First, I found out that Emma Bridgewater mugs are REALLY well made. You can put one in a pan on direct full heat on a stovetop and it poaches an egg. It does take a few minutes but it gets the job done. That was my second attempt at poaching an egg (my first attempt was a complete disaster and resulted in an egg-splosion because I tried to do a “proper” poached egg where you basically whisk boiling water into a vortex then drop an egg into it. I do NOT have the skills for that, apparently).

Then there was the problem of the Hollandaise sauce. Here’s the recipe I adapted:

1 packet of silken tofu (300g or about 9 oz)

1/8 cup of lemon juice

1/8 cup nutritional yeast

1/8 cup dairy free butter

1/2 tsp turmeric (for colour)

1/2 tsp oregano (flavour)

a good pinch of garlic (flavour)

a good pinch of pepper (flavour)

Blend the tofu until it’s a smooth liquid. Then put it in a pan with the other ingredients and heat on a medium heat until the butter is melted and the sauce starts to turn a bright yellow. Serve over eggs benedict or eggs royale.

This recipe is so much easier than making the complicated emulsion for proper hollandaise sauce. If you want something with a more traditional flavour, ditch the oregano.

The main point to note with this recipe is absolutely don’t use the firm spongy kind of tofu. It won’t blend into a liquid, it will turn into a scrambly mess. The sauce itself is vegan but I obviously poured it over things which were non-vegan.

IMG_0590b

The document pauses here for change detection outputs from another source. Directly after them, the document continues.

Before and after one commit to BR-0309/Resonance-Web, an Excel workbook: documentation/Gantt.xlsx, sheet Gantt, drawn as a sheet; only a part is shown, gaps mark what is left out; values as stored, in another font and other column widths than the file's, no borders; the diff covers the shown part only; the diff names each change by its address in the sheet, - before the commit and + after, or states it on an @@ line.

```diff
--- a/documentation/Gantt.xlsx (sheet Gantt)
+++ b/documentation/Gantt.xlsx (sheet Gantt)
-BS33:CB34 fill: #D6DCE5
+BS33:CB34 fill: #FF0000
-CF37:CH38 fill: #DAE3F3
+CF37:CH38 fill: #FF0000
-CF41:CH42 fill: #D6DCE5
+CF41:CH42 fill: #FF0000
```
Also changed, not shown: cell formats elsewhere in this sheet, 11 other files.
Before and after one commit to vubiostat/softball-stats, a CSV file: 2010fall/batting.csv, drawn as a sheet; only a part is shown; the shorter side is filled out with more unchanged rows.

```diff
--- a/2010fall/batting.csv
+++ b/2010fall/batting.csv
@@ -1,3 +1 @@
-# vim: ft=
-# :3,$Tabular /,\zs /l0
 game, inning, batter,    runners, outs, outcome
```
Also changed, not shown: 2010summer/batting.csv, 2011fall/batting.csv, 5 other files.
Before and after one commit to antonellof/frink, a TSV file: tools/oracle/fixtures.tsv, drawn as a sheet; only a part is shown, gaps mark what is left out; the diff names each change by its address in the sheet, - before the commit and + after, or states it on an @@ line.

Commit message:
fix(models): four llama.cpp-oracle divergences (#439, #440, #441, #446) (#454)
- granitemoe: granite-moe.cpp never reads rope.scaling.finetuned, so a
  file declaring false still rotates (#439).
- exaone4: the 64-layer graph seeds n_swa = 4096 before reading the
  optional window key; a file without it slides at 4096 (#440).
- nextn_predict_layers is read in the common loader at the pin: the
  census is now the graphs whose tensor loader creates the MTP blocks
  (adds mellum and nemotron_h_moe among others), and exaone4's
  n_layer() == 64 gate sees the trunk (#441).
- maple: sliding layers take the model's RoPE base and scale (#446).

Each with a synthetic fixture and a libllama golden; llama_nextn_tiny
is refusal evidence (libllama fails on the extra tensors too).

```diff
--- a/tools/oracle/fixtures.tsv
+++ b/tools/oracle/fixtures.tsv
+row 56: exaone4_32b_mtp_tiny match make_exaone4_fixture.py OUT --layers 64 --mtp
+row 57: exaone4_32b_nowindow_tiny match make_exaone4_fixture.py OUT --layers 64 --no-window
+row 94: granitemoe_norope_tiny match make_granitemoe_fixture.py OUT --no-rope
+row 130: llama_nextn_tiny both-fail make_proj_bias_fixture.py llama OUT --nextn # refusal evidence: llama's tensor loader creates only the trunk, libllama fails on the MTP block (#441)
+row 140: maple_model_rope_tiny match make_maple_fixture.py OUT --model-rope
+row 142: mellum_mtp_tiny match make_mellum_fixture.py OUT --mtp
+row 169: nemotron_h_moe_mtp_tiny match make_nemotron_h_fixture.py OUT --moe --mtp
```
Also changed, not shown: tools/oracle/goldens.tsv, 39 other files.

Lastly, the taste test. I thought it was really nice when it was cooked for long enough, but when I tasted it during cooking, it kept tasting excessively lemony, so definitely simmer it for at least 5 minutes to draw out the other flavours in this sauce.